Activity
In the entries that follow, find the word "content" and report each line it is on.

Data to use
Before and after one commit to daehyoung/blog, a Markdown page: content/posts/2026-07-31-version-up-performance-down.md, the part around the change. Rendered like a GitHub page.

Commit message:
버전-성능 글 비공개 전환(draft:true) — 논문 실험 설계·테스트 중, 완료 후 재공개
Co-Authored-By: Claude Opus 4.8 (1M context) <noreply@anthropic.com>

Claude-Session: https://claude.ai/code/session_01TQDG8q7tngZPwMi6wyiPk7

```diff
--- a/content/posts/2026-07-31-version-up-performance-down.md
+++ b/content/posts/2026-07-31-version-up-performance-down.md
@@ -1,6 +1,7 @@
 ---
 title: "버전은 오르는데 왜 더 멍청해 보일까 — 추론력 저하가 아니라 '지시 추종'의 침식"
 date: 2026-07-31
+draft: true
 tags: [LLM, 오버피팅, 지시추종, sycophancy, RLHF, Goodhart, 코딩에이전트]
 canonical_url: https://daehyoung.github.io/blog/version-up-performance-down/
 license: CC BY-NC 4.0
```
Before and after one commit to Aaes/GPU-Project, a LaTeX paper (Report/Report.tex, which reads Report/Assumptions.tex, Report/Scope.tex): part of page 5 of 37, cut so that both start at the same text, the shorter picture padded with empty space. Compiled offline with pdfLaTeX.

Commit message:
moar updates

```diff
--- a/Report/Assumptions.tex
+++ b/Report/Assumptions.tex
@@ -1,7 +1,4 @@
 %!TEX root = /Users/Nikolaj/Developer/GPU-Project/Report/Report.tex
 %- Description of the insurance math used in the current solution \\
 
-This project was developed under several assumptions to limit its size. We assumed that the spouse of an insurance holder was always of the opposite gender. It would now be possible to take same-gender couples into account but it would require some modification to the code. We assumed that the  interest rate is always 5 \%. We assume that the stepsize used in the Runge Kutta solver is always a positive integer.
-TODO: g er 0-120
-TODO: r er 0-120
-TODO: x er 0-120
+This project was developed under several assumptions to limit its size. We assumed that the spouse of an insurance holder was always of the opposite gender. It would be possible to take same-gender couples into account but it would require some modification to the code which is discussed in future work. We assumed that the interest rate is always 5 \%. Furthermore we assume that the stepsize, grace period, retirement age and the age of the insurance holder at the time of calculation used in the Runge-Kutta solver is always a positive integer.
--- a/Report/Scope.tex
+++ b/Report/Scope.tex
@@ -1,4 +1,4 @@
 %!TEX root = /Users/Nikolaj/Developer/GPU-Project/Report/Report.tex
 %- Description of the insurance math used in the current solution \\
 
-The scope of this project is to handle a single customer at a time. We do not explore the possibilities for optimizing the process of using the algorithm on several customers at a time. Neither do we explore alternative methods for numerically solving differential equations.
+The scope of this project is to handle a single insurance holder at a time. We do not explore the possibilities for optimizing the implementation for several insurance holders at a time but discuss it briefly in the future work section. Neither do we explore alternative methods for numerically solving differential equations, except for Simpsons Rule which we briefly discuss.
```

Response to the task
Before and after one commit to daehyoung/blog, a Markdown page: content/posts/2026-07-31-version-up-performance-down.md, the part around the change. Rendered like a GitHub page.
--- a/content/posts/2026-07-31-version-up-performance-down.md
+++ b/content/posts/2026-07-31-version-up-performance-down.md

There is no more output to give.